Unless people get a grasp on the open marriage of politics and economics that exists between the various actors of the world, we will continue to see terror attacks in black and white. It is important to ask why the West continues to be an ally of Saudi Arabia, an exporter of Wahabism that fuels the ideology of Sunni Muslim terror groups. The monarchy run by one single family is infamous for human rights abuses but was recently appointed member of a panel in the UNHRC. The role of the panel is to nominate experts to look into human rights challenges. An issue likely to come up before the nominees is the rights of migrants. Given Saudi Arabia’s reluctance to accept refugees of the war in Syria, it is not difficult to gauge its sway on the issue. With Putin accusing Turkey of shooting down an aircraft to safeguard its oil trade with ISIS, I hope viewers will use the opportunity to pose some uncomfortable questions about the war on terror. Even the most disengaged news consumer today views the media through lenses of skepticism. Now is the time for them to look up alternatives for their scoop. At least the people who are active on social media have access to some of these alternative sources online. They, unlike the great unconnected masses, do not have the excuse of lack of access to information.
The world is increasingly beginning to believe in the right to choice of opinion. What happens when some people choose not to engage politically? Even being apolitical is a political statement because silence and disengagement are often taken as tacit approval. If we let everything pass without value judgement, we face the risk of soliciting vulgar post-modernism which is fancy for ‘anything goes’.
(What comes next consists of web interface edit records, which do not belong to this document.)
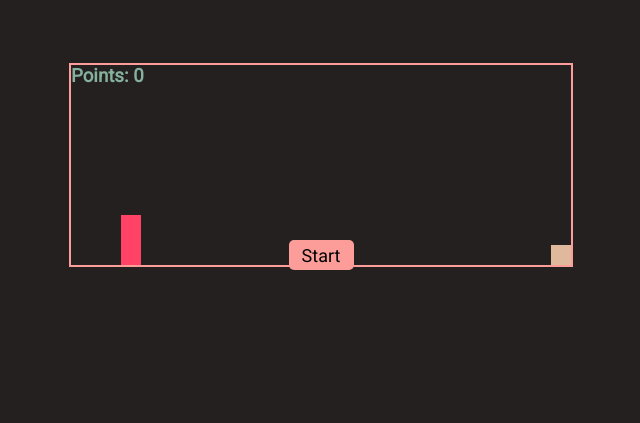
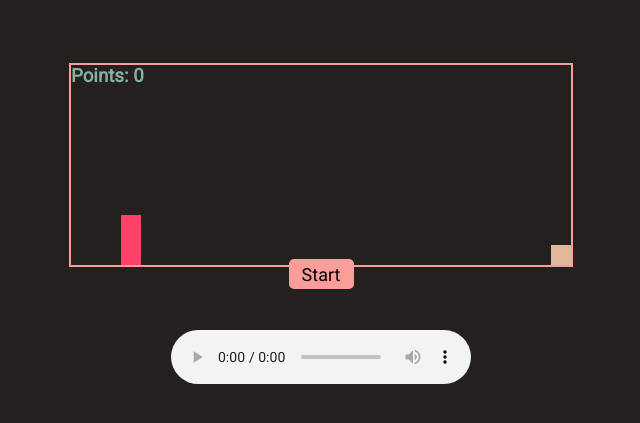
Before and after one commit to krabecb/Dinosaur-Game, a PHP site: page / in a window 1280 px wide. Shown: the part 235-658 px from the top of the page, without its empty margins (319-959 px from the left). Run offline with PHP 8.4, Linux system fonts and the light colour scheme; some web fonts are replaced.

Commit message:
Initial implementation of audio

```diff
--- a/css/style.css
+++ b/css/style.css
@@ -109,13 +109,17 @@ body, html {
 	width: 65px;
 	border: none;
 	border-radius: 5px;
-	transform: translate(0px, 360px);
+	transform: translate(0px, 325px);
 }
 
 .high-score {
 	font-family: 'Roboto', sans-serif;
 	color: #FC9D9A;
-	transform: translate(0px, 350px);
+	transform: translate(0px, 310px);
+}
+
+.audio {
+	transform: translate(0px, 450px);
 }
 
 
@@ -154,4 +158,7 @@ body, html {
 		.high-score {
 			transform: translate(0px, 440px);
 		}
+		.audio {
+	        transform: translate(0px, 600px);
+        }
 }
--- a/index.html
+++ b/index.html
@@ -18,6 +18,9 @@
 			<div class="player"></div>
 			<div class="obstacle"></div>
 		</div>
+		<audio controls autoplay loop class="audio">
+			<source src="./assets/soundtrack.wav" type="audio/wav">
+		</audio>
 	</div>
 
 	<script type="text/javascript" src="js/app.js"></script>
```
Also changed, not shown: README.md (added), 1 other file.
The fact that selective outrage on social media at the Paris attacks was pointed out and critiqued and that led to a chain of counter-critiques is heart-warming. It led to previously indifferent people looking up the conflicts in the Middle East, Africa, Latin America etc. This would not have been the case had there been no reaction to selective outrage. The idea is to tap fads like picture filters and hashtags and use them to inform instead of seeing them as transient. Facebook clarified that the reason there was no Safety Check for Beirut was the erstwhile policy of the site to provide the feature only for natural calamities. How will it respond to the Chennai flooding? In an age when something as mundane as heavy rainfall can snowball into a calamity due to congested construction in a city, the lines between natural and human-made calamities are blurring. Our responses to and narratives concerning calamities need to keep evolving.